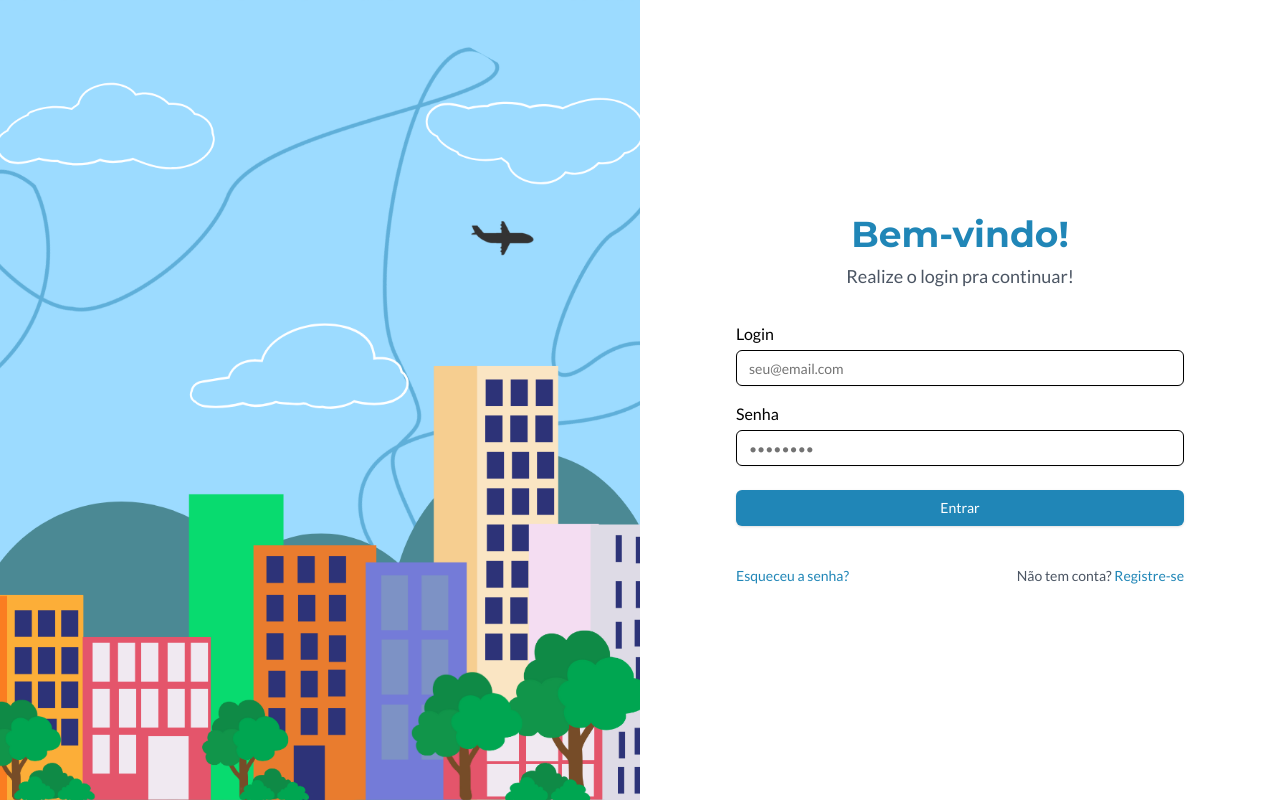
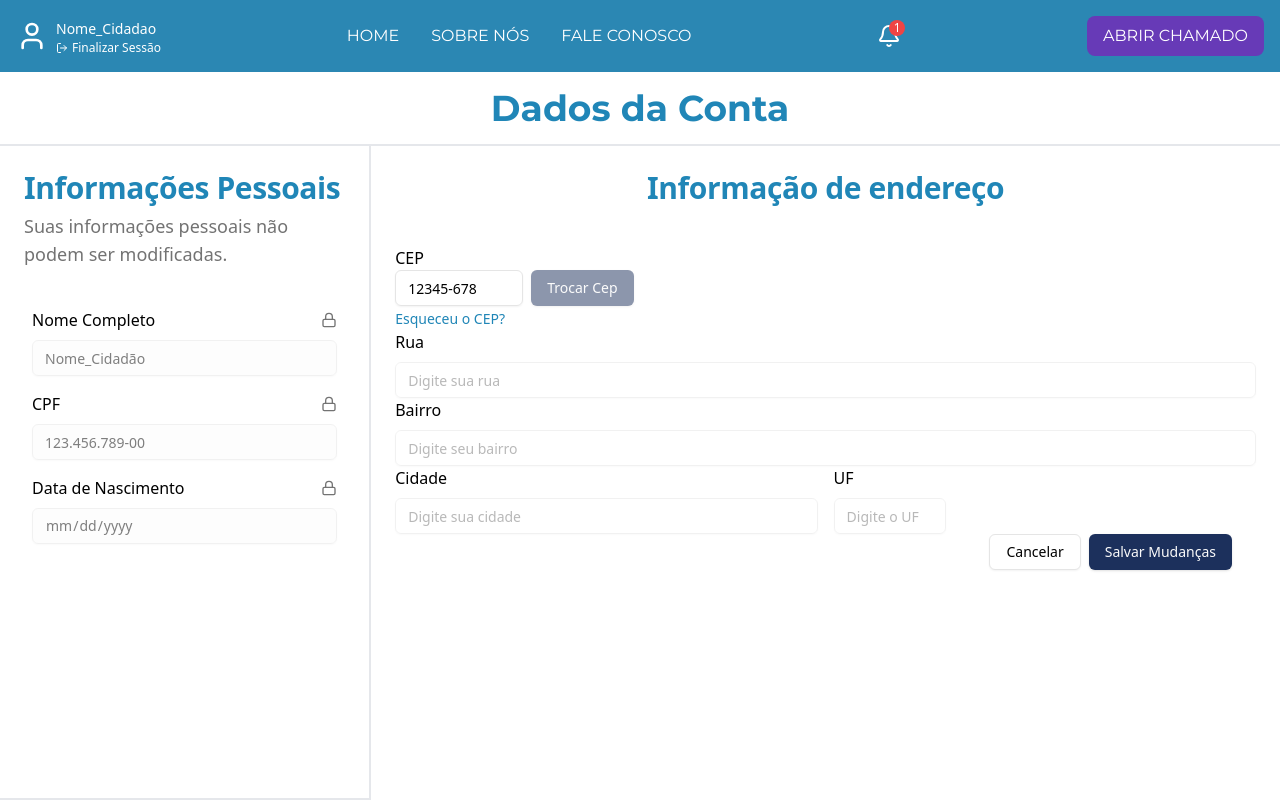
Before and after one commit to arthuursantos/voz-cidada, a React (Vite) app in the folder client/: page /conta in a window 1280 px wide. Before the commit this address led to /signin. Built offline with nearby package versions, Linux system fonts and the light colour scheme.

Commit message:
profile page em andamento

```diff
--- a/client/src/App.tsx
+++ b/client/src/App.tsx
@@ -10,6 +10,7 @@ import AdminDashboard from "./pages/admin/index.tsx";
 import Reports from "./pages/reports/index.tsx";
 import Home from "./pages/home/index.tsx";
 import Dashboard from "./pages/homePage/homePage.tsx";
+import Profile from "./pages/Profile/index.tsx";
 
 type RouteProps = {
     children: ReactNode;
@@ -93,9 +94,9 @@ const App = () => {
                     <Route
                         path="/dashboard"
                         element={
-                            <PrivateRoute>
+                            <PublicRoute>
                                 <Dashboard />
-                            </PrivateRoute>
+                            </PublicRoute>
                         }
                     />
 
@@ -120,9 +121,9 @@ const App = () => {
                     <Route
                         path="/chamados"
                         element={
-                            <PrivateRoute>
+                            <PublicRoute>
                                 <Reports />
-                            </PrivateRoute>
+                            </PublicRoute>
                         }
                     />
 
@@ -131,6 +132,15 @@ const App = () => {
                         element={
                             <PublicRoute>
                                 <ResetPassword />
+                            </PublicRoute>
+                        }
+                    />
+
+                    <Route
+                        path="/conta"
+                        element={
+                            <PublicRoute>
+                                <Profile />
                             </PublicRoute>
                         }
                     />
--- a/client/src/components/header/index.tsx
+++ b/client/src/components/header/index.tsx
@@ -20,7 +20,7 @@ return (
             <div className="hidden md:flex items-center gap-2">
                 <User className="h-8 w-8" />
                 <div className="flex flex-col">
-                    <span className="text-sm">{isAuthenticated && user? user.nome : 'Nome_Cidadao'}</span>
+                    <Link to="/conta"><span className="text-sm hover:underline">{isAuthenticated && user? user.nome : 'Nome_Cidadao'}</span></Link>
                     <button className="text-xs hover:underline"
                         onClick={() => {
                             signOut(); // Chama a função signOut para deslogar o usuário
@@ -86,7 +86,7 @@ return (
                         </button>
                         <div className={`overflow-hidden transition-all duration-300 ${showConta ? 'max-h-40' : 'max-h-0'}`}>
                             <nav className='flex flex-col items-center gap-2 mt-2 text-sm'>
-                                <Link to="/" className="hover:underline">CONFIGURAÇÕES DA CONTA</Link>
+                                <Link to="/conta" className="hover:underline">CONFIGURAÇÕES DA CONTA</Link>
                                 <button onClick={() => {
                                             signOut(); // Chama a função signOut para deslogar o usuário
                                         }} className="hover:underline">
--- a/client/src/contexts/AuthContext.tsx
+++ b/client/src/contexts/AuthContext.tsx
@@ -6,6 +6,19 @@ import {AxiosResponse} from "axios";
 import { parseCookies, setCookie, destroyCookie } from "nookies";
 
 type User = {
+    id: number;
+    nome: string;
+    cpf: string;
+    dataNascimento: string;
+    dataCadastro: string;
+    cep: string;
+    rua: string;
+    bairro: string;
+    cidade: string;
+    uf: string;
+}
+
+export type UpdateUserData = {
     id: number;
     nome: string;
     cpf: string;
@@ -59,7 +72,9 @@ type AuthContextType = {
     loading: boolean;
     signIn: (data: SignInData) => Promise<void>,
     signUp: (data: SignUpData) => Promise<void>,
-    signOut: () => void
+    signOut: () => void,
+    getCepApi: (cep: string) => Promise<any>,
+    updateUser: (data: UpdateUserData) => Promise<void>
 }
 
 export const AuthContext = createContext({} as AuthContextType)
@@ -209,8 +224,19 @@ export function AuthProvider({ children }: AuthProviderProps) {
         }
     }
 
+    async function updateUser(data: UpdateUserData) {
+        try {
+            const response = await api.put("/api/usuario", data);
+            setUser(response.data);
+        }
+        catch (error) {
+            console.error("Erro ao atualizar usuário:", error);
+            alert("Erro ao atualizar usuário. Tente novamente.");
+        }
+    }
+
     return (
-        <AuthContext.Provider value={{ user, userRoles,  isAuthenticated, loading, signIn, signUp, signOut }}>
+        <AuthContext.Provider value={{ user, userRoles, isAuthenticated, loading, signIn, signUp, signOut, getCepApi, updateUser }}>
             {children}
         </AuthContext.Provider>
     )
--- /dev/null
+++ b/client/src/pages/Profile/index.tsx
@@ -0,0 +1,201 @@
+import Header from '@/components/header'
+import { Button } from '@/components/ui/button'
+import { CardHeader, CardTitle, CardDescription, CardContent, CardFooter } from '@/components/ui/card'
+import { Input } from '@/components/ui/input'
+import { AuthContext } from '@/contexts/AuthContext'
+import { zodResolver } from '@hookform/resolvers/zod'
+import { Label } from '@radix-ui/react-label'
+import { LockIcon } from 'lucide-react'
+import { useContext, useState } from 'react'
+import { SubmitHandler, useForm } from 'react-hook-form'
+import { z } from 'zod'
+
+const Profile = () => {
+  const { user, getCepApi, updateUser } = useContext(AuthContext)
+
+  const [cep, setCep] = useState(user? user.cep : "12345-678")
+  const [rua, setRua] = useState(user? user.rua : "")
+  const [bairro, setBairro] = useState(user? user.bairro : "")
+  const [cidade, setCidade] = useState(user? user.cidade : "")
+  const [uf, setUf] = useState(user? user.uf : "")
+
+  const updateUserSchema = z.object({
+    cep: z.string()
+          .min(8)
+          .max(9)
+          .regex(/^\d{5}-?\d{3}$/, "Formato de CEP inválido. Use 00000-000 ou 00000000.")
+          .transform((cep) => cep.replace(/[^0-9]/g, "")).optional(),
+    rua: z.string(),
+    bairro: z.string(),
+    cidade: z.string(),
+    uf: z.string(),
+    id: z.number(),
+    nome: z.string(),
+    cpf: z.string(),
+    dataNascimento: z.string(),
+    dataCadastro: z.string()
+  })
+
+  type updateUserData = z.infer<typeof updateUserSchema>
+
+  const { register, handleSubmit, formState: {errors} } = useForm<updateUserData>({
+          resolver: zodResolver(updateUserSchema)
+      })
+
+  const enableCepSubmit = () => {
+    const cepInput = document.getElementById('cep') as HTMLInputElement
+    const cepChangeBtn = document.getElementById('cepChangeBtn') as HTMLButtonElement
+
+    if((cepInput.value !== user?.cep && cepInput.value !==  "12345-678") && (cepInput.value.length == 9 || cepInput.value.length == 8)){
+      cepChangeBtn.disabled = false
+    } else {
+      cepChangeBtn.disabled = true
+    }
+  }
+
+  const changeAddress = async (cep: string) => {
+    if (!cep) {
+      console.error('CEP inválido.')
+      return null
+    }
+
+    try {
+      // Aguarda a resposta da API antes de prosseguir
+      const response = await getCepApi(cep)
+
+      if (!response) {
+        console.error('CEP não encontrado.')
+        return null
+      }
+
+      if(user){
+        user.cep = cep
+        user.rua = response.logradouro
+        user.bairro = response.bairro
+        user.cidade = response.localidade
+        user.uf = response.uf
+      }
+
+      setRua(response.logradouro)
+      setBairro(response.bairro)
+      setCidade(response.localidade)
+      setUf(response.uf)
+    } catch (error) {
+      console.error('Erro ao buscar o CEP:', error)
+      return null
+    }
+  }
+
+  const handleUpdateUser: SubmitHandler<updateUserData> = async (data) => {
+    console.log(data)
+    await updateUser({
+      ...data,
+      cep: cep,
+      rua: rua,
+      bairro: bairro,
+      cidade: cidade,
+      uf: uf,
+    })
+  }
+
+  return (
+    <div className='flex flex-col min-h-screen'>
+      <Header />
+      <h1 className='text-2xl sm:text-3xl md:text-4xl font-bold text-[--cor-primaria2] font-montserrat text-center mt-4'>Dados da Conta</h1>
+      <div className='flex flex-col md:flex-row border-t-2 border-grey mt-4 flex-grow overflow-auto'>
+        {/* div info pessoal */}
+        <div className='flex flex-col gap-4 w-xl pb-4 border-b-2 md:border-r-2 border-grey'>
+          <CardHeader>
+            <CardTitle><h1 className='text-[--cor-primaria2] text-3xl'>Informações Pessoais</h1></CardTitle>
+            <CardDescription><p className='text-lg'>Suas informações pessoais não podem ser modificadas.</p></CardDescription>
+          </CardHeader>
+          <div className="grid gap-2 pl-8 pr-8">
+            <div className="flex items-center justify-between">
+              <Label htmlFor="name">Nome Completo</Label>
+              <LockIcon className="h-4 w-4 text-muted-foreground" />
+            </div>
+            <Input id="name" value={user? user.nome : 'Nome_Cidadão'} disabled className="bg-muted/50" />
+          </div>
+
+          <div className="grid gap-2 pl-8 pr-8">
+            <div className="flex items-center justify-between">
+              <Label htmlFor="cpf">CPF</Label>
+              <LockIcon className="h-4 w-4 text-muted-foreground" />
+            </div>
+            <Input id="cpf" value={user? user.cpf : '123.456.789-00'} disabled className="bg-muted/50" />
+          </div>
+
+          <div className="grid gap-2 pl-8 pr-8">
+            <div className="flex items-center justify-between">
+              <Label htmlFor="name">Data de Nascimento</Label>
+              <LockIcon className="h-4 w-4 text-muted-foreground" />
+            </div>
+            <Input id="name" type='date' value={user? user.dataNascimento : ''} disabled className="bg-muted/50" />
+          </div>
+        </div>
+
+        {/* div info endereco */}
+        <div className='flex flex-col gap-4 w-full'>
+
+          <CardHeader>
+            <CardTitle><p className='text-[--cor-primaria2] text-3xl text-center'>Informação de endereço</p></CardTitle>
+          </CardHeader>
+            <CardContent>
+
+              <div className="grid gap-2">
+              <form onSubmit={handleSubmit(async() => {
+                await changeAddress(cep)
+              })}>
+                <label htmlFor="cep">CEP</label>
+
+                <div className='flex items-center gap-2'>
+                  <Input {...register('cep')} id="cep" value={cep} onChange={(e) => {
+                    setCep(e.target.value)
+                    enableCepSubmit()
+                    }} type='text' maxLength={9} placeholder="00000-000" className='w-32' />
+
+                    <Button disabled id='cepChangeBtn' className='bg-[--cor-primaria] hover:bg-[#162547]'>Trocar Cep</Button>
+                    {errors.cep && <span className='text-red-500 text-sm'> {errors.cep.message} </span>}
+                </div>
+
+
+                <a href="https://buscacepinter.correios.com.br/app/endereco/index.php" target='_blank' className='text-[--cor-primaria2] text-sm hover:underline w-fit'>Esqueceu o CEP?</a>
+              </form>
+              </div>
+
+            <form onSubmit={handleSubmit(handleUpdateUser)}>
+              <div className="grid gap-2">
+                <Label htmlFor="street">Rua</Label>
+                <Input {...register('rua')} id="street" value={rua} disabled placeholder="Digite sua rua" />
+              </div>
+
+              <div className="grid gap-2">
+                <Label htmlFor="bairro">Bairro</Label>
+                <Input {...register('bairro')} id="bairro" value={bairro} disabled placeholder="Digite seu bairro" />
+              </div>
+
+              <div className="grid grid-cols-1 md:grid-cols-2 gap-4">
+                <div className="grid gap-2">
+                  <Label htmlFor="city">Cidade</Label>
+                  <Input {...register('cidade')} id="city" value={cidade} disabled placeholder="Digite sua cidade" />
+                </div>
+                <div className="grid gap-2 w-28">
+                  <Label htmlFor="state">UF</Label>
+                  <Input {...register("uf")} id='estado' value={uf} disabled placeholder='Digite o UF'/>
+                </div>
+              </div>
+              <CardFooter className="flex justify-end space-x-2">
+                <Button variant="outline">Cancelar</Button>
+                <Button type='submit' className='bg-[--cor-primaria] hover:bg-[#162547]'>Salvar Mudanças</Button>
+              </CardFooter>
+            </form>
+            </CardContent>
+
+
+        </div>
+      </div>
+    </div>
+  )
+}
+
+export default Profile
```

PROMPT →
If a line in the data holds the string "return", copy that line.

TASK SOLUTION →
@@ -20,7 +20,7 @@ return (
@@ -86,7 +86,7 @@ return (
     return (
+      return null
+        return null
+      return null
+  return (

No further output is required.